(We will go into more detail on the darker sides of some of these concessions, the importance of these areas in the opium trade in the late 1800s, along with how this later influenced the Opium Wars in our post about Shanghai.)

青岛, or Qingdao as we English speakers know it today, was previously written as Tsingtao under the Wade-Giles format of transcribing Chinese to English. While that previous sentence might seem like more information than any of you need, I thought I’d toss that one out for the beer drinkers that have stumbled on an Asian pilsner at their grocery store and thought, “Why are the Chinese making pilsner?”

Germany was leased the Kiautshou Bay Concession from 1897 to 1914, of which Qingdao was the capital. This relatively small administrative city and fishing port was forever changed by the Germans. The most readily apparent evidence of German influence in Qingdao would be the architecture along with the ever-present availability of China’s first mass export to America and China’s #1 commercial export: Tsingtao beer.

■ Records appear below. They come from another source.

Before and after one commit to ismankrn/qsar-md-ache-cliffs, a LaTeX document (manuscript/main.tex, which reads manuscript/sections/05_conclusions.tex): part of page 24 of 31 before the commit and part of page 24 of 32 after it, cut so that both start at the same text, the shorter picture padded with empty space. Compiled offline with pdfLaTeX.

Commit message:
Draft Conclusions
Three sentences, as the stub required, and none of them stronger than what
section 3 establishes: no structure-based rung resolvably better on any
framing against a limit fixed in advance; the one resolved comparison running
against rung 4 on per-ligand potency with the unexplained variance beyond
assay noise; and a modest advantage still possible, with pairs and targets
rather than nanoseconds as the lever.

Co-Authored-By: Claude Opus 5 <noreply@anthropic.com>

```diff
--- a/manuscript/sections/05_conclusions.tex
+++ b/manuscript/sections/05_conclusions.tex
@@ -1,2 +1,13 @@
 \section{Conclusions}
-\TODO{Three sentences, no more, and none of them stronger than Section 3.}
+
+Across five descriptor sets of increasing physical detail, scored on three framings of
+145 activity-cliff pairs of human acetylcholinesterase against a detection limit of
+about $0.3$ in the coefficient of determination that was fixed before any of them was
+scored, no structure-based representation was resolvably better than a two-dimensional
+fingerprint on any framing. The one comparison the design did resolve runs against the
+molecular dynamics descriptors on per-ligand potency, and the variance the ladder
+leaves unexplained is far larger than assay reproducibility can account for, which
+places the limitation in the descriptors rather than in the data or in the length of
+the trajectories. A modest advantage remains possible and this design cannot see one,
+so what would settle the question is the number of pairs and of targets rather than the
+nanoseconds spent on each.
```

While one can purchase this beer in every corner shop and restaurant throughout China, along with any Publix in Florida, there’s only one town on the planet that you can imbibe this beverage fresh from the brewery … in a plastic bag with a straw.

We had the pleasure of staying with our friend Dave in Qingdao, which helped to cut down on costs and see the city guided by someone who knows the ropes. Dave was able to point us to some highlights in the town.

Zhan Qiao Pier: For those of you at home, I’ll wait for you to open a bottle of Tsingtao. Once you’ve taken your first sip, turn the bottle and look at the label. The emblem on the logo depicts the pier down the street from Dave’s apartment building. You can actually see his apartment building from there. Wave, say hello! Hey Dave!

The Beach: Qingdao, today, serves as one of the biggest tourist destinations for Chinese. While it was a bit chilly to take a dip, I took a run through town and was able to take in views of the beach. It is gorgeous, with a boardwalk meandering along the beach, which goes from the old German concession area all the way to Lao Shan Mountain, some 15 miles away.

The Old Observatory: Qingdao is divided into two halves with “old town” referring to the German concession, rife with colonial architecture, and “new town,” some seven miles away, boasting futuristic skyscrapers, golf courses and nightclubs catering to the tonier crowds. (Folks from Beijing and monied Western expats.) In the older, German side of town, there is,in fact, an old observatory, which has been converted into a youth hostel. On the roof of this building, where there is still a telescope, one can buy a Tsingtao and take in the views of the old German concession. We are told that this spot has an all-you-can-eat ribs night. While I can’t recommend the burritos, I am willing to return for the view alone.

Old Town Night Market: While many Chinese towns will have their own extensive markets, which operate both at night and early in the morning, Qingdao had a unique setup. Along with the meandering alleys where locals sell fish, lamb, pork, beef and vegetables, Qingdao had all sorts of marine life on offer. Squid anyone? Octopus? Sea cucumber? Anyone? Anyone?

Additionally, we had dinner in the middle of the night market and caught a bit of dinner theater. Comedians (the audience seemed to love it) and a magician (we probably applauded too enthusiastically for the slight-of-hand to make up for not getting any of the earlier jokes.)

While there was a lot more going on in Qingdao that I’m not capturing here, I am getting sleepy, and you all need your Cheerios.

We’ll be back at it just as soon as you all head to bed!

Stay tuned for Qingdao The Movie. For now, here are our photos: